▶ _Data for review_:
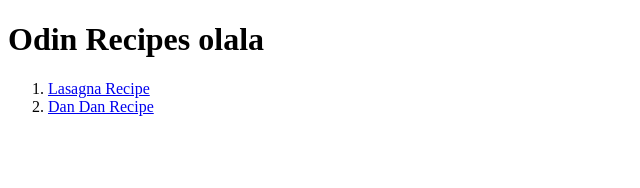
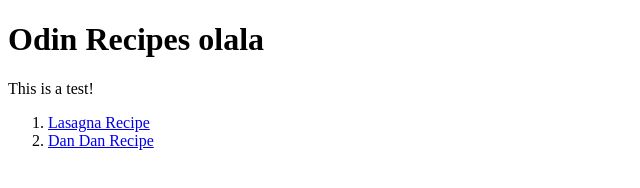
Before and after one commit to lechiben/odin-recipes, a plain HTML site: page index.html in a window 1280 px wide. Shown: the whole page, without its empty margins (0-640 px from the left). Drawn offline with Linux system fonts and the light colour scheme.

Commit message:
this is a test

```diff
--- a/index.html
+++ b/index.html
@@ -7,6 +7,8 @@
 </head>
 <body>
     <h1>Odin Recipes olala</h1>
+
+    <span>This is a test!</span>
     <ol>
         <li><a href="recipes/lasagna.html" rel="noopener noreferrer"> Lasagna Recipe</a></li>
         <Li><a href="recipes/dan_dan_noodle.html" rel="noopener noreferrer"> Dan Dan Recipe</a></li>
```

▶ _Action item_:
Although the records contain pictures, restate them word for word with those pictures left out.

▶ _Answer space_:
Before and after one commit to lechiben/odin-recipes, a plain HTML site: page index.html in a window 1280 px wide. Shown: the whole page, without its empty margins (0-640 px from the left). Drawn offline with Linux system fonts and the light colour scheme.

Commit message:
this is a test

```diff
--- a/index.html
+++ b/index.html
@@ -7,6 +7,8 @@
 </head>
 <body>
     <h1>Odin Recipes olala</h1>
+
+    <span>This is a test!</span>
     <ol>
         <li><a href="recipes/lasagna.html" rel="noopener noreferrer"> Lasagna Recipe</a></li>
         <Li><a href="recipes/dan_dan_noodle.html" rel="noopener noreferrer"> Dan Dan Recipe</a></li>
```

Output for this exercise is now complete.